In his deposition, Borel testified he often inhaled asbestos dust from insulation. However, he did not know how dangerous the dust was.

“Yes, I knew the dust was bad, but we used to talk (about) it among the insulators, (about) how bad was this dust, could it give you TB, could it give you this, and everyone was saying no, that dust don’t hurt you, it dissolves as it hits your lungs.”

As a result of asbestos exposure, Borel developed asbestosis and mesothelioma. In 1969, he filed a case against 11 asbestos companies. Four defendants settled out of court, and those remaining continued to trial.

The remaining plaintiffs were:

  • Armstrong Cork Corporation
  • Fibreboard Paper Products Corporation
  • Johns-Manville Corporation
  • Pittsburgh Corning Corporation
  • Philip Carey Corporation
  • Ruberoid Corporation, a Division of GAF Corporation

Borel died before the case concluded and his wife was substituted as the plaintiff. All defendants were found liable. The jury awarded Mrs. Borel $79,436.24.

The American Museum of Tort Law considers Borel’s case an important landmark in asbestos litigation.

“Borel v. Fibreboard Paper Products Corp. was the first successful suit by an insulation worker against asbestos manufacturers. The success of the Borel case inspired a large number of lawsuits and facilitated controlling hazardous materials in the workplace through product liability actions. Subsequently, hundreds of thousands of asbestos victims, mostly workers, filed lawsuits in courts across the country.”

– American Museum of Tort Law

Examples of Compensation Following Exposure to Asbestos Insulation

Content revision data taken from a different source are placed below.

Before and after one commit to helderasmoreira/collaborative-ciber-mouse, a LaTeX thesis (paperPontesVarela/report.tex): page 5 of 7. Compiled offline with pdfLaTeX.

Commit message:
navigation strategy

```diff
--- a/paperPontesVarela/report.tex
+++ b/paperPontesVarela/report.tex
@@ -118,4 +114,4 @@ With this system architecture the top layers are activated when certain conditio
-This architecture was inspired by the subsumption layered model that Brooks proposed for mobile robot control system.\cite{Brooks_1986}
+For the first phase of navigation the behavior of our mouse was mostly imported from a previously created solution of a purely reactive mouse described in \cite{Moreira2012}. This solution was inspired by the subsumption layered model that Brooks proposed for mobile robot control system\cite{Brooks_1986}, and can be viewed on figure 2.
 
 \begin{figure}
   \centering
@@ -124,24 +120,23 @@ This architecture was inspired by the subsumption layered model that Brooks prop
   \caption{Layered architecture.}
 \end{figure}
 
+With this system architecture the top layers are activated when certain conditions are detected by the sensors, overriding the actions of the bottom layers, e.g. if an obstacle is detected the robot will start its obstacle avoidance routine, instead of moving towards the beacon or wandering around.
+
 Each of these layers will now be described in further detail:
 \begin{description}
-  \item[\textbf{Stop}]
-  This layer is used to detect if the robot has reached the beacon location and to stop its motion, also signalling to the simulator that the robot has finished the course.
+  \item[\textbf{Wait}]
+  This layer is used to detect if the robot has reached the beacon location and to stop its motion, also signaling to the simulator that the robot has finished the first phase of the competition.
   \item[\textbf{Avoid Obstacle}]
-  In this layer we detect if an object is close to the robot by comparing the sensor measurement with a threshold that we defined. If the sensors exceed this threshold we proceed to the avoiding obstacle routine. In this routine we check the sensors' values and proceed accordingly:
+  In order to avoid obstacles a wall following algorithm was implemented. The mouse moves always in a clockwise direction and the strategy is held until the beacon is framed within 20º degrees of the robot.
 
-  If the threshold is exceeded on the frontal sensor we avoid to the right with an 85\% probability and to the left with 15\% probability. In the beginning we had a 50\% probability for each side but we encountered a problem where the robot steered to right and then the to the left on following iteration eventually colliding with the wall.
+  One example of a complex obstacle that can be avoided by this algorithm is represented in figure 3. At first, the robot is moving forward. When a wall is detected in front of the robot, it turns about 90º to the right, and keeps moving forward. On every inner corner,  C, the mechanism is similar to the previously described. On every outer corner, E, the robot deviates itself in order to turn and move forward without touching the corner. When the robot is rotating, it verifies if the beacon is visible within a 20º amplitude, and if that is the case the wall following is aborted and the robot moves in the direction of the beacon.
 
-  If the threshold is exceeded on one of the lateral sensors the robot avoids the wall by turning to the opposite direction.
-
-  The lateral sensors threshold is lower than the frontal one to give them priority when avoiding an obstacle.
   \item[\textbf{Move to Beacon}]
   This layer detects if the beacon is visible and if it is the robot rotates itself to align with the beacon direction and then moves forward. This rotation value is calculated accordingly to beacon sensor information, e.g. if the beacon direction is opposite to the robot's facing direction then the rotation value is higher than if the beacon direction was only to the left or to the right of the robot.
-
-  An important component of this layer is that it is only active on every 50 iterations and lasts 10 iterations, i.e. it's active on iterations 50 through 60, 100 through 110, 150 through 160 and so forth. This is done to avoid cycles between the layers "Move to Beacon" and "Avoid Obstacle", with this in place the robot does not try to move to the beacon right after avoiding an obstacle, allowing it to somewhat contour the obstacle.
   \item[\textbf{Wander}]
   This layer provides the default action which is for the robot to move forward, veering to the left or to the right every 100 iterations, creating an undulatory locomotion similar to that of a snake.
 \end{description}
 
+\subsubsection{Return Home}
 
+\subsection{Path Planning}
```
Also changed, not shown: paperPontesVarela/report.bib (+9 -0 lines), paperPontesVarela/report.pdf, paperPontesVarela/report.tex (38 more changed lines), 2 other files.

Lawsuits are one avenue mesothelioma patients can seek compensation. Notable asbestos insulation-related lawsuit verdicts include:

  • In September 2020, a California jury awarded a plaintiff $2.6 million. The plaintiff was a retired Navy veteran. He developed mesothelioma from exposure to asbestos insulation during service. He was exposed to insulation manufactured by Metalclad Insulation Corporation.
  • In October 2018, a North Carolina jury awarded one of the largest verdict amounts for an asbestos insulation case. The jury awarded the family of an asbestos victim $32.7 million. The victim died of mesothelioma resulting from workplace exposure to asbestos insulation. He worked in a tire plant, where he was exposed to asbestos pipe insulation installed by Covil Corporation. Though Covil tried to appeal the verdict, it was affirmed by several federal appellate courts.
  • In September 2017, a Massachusetts jury awarded a former power plant worker $7.55 million. From 1968 to 1976, the plaintiff worked as an equipment operator at a New Hampshire plant. During his work, the plaintiff was exposed to Kaylo brand insulation produced by Owens-Corning Fiberglas. The insulation was installed by New England Insulation, the defendants in the case. The plaintiff’s workplace exposure led him to develop mesothelioma. The jury ordered New England Insulation to pay the man damages for his exposure and disease.

Experienced mesothelioma lawyers can help mesothelioma patients and other asbestos victims receive compensation. Lawyers will assist plaintiffs with choosing their best option for compensation.